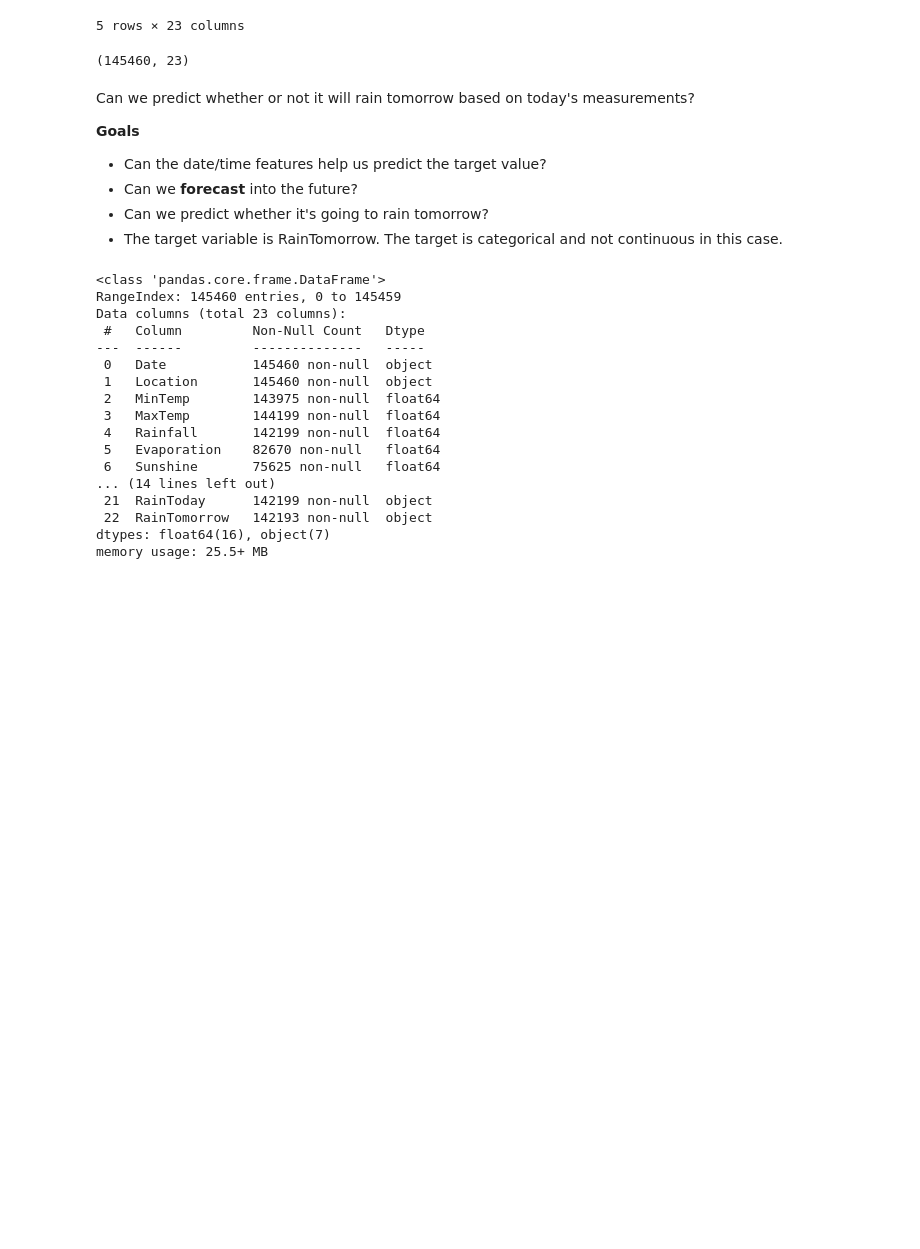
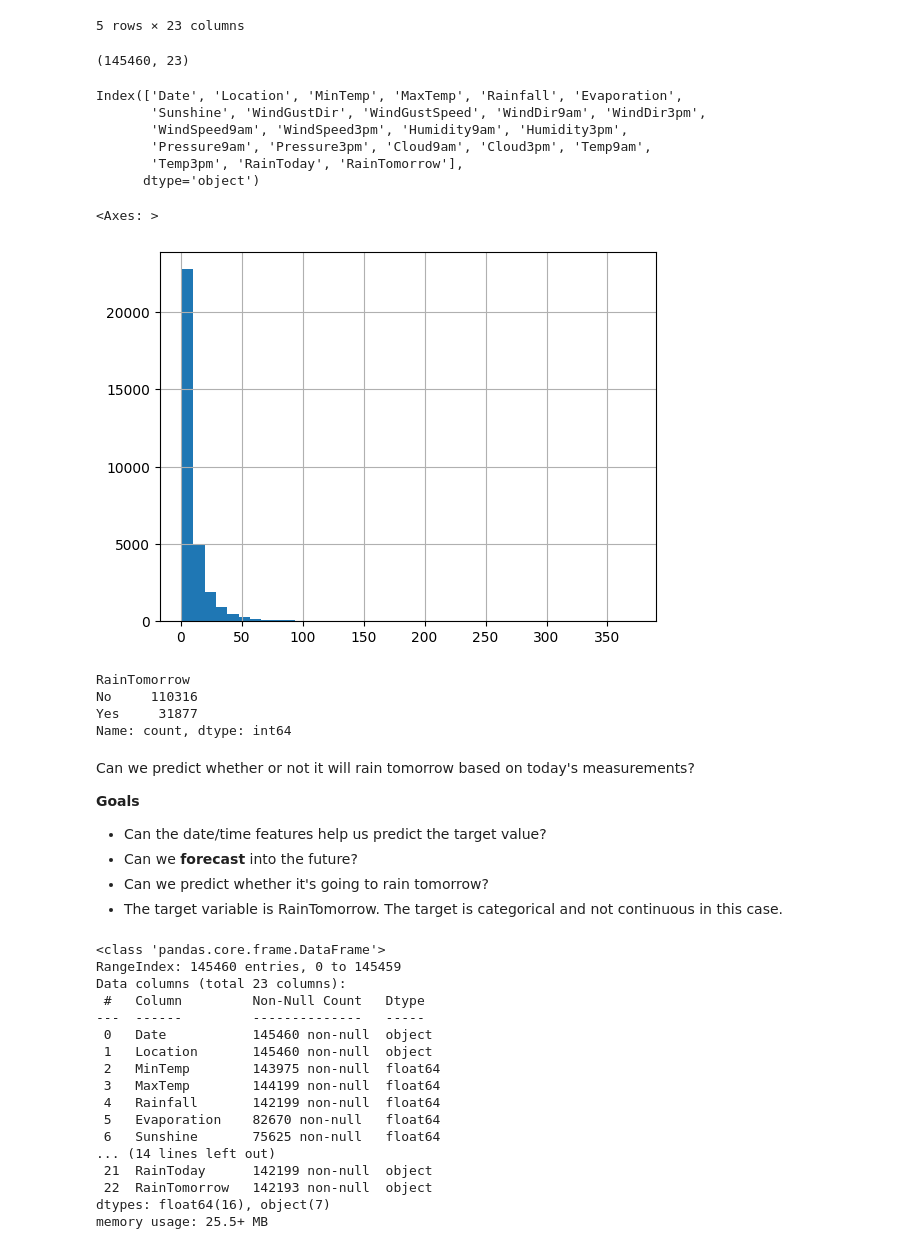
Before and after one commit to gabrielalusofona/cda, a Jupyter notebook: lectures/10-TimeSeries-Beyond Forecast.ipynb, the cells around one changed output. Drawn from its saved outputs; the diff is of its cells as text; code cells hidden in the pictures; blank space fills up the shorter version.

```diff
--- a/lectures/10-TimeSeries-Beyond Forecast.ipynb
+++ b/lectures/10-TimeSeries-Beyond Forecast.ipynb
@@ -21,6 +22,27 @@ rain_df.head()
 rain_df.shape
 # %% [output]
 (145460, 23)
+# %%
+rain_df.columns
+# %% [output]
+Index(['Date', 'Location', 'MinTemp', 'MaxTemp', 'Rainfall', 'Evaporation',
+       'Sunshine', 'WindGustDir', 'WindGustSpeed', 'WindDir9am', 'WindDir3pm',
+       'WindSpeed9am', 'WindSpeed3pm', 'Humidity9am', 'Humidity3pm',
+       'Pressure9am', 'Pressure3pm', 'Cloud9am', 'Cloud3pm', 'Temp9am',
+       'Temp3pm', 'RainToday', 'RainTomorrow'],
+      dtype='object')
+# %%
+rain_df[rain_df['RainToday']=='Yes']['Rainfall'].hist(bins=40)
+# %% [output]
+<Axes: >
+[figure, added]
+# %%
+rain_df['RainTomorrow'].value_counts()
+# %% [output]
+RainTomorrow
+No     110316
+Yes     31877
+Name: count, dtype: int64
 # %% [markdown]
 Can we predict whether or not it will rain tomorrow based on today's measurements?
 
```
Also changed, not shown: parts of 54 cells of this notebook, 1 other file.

───

REQUIRED WORK:
Check each line of the entries for the string "cells". Copy the lines that have it.

PROBLEM SOLUTION:
Before and after one commit to gabrielalusofona/cda, a Jupyter notebook: lectures/10-TimeSeries-Beyond Forecast.ipynb, the cells around one changed output. Drawn from its saved outputs; the diff is of its cells as text; code cells hidden in the pictures; blank space fills up the shorter version.
Also changed, not shown: parts of 54 cells of this notebook, 1 other file.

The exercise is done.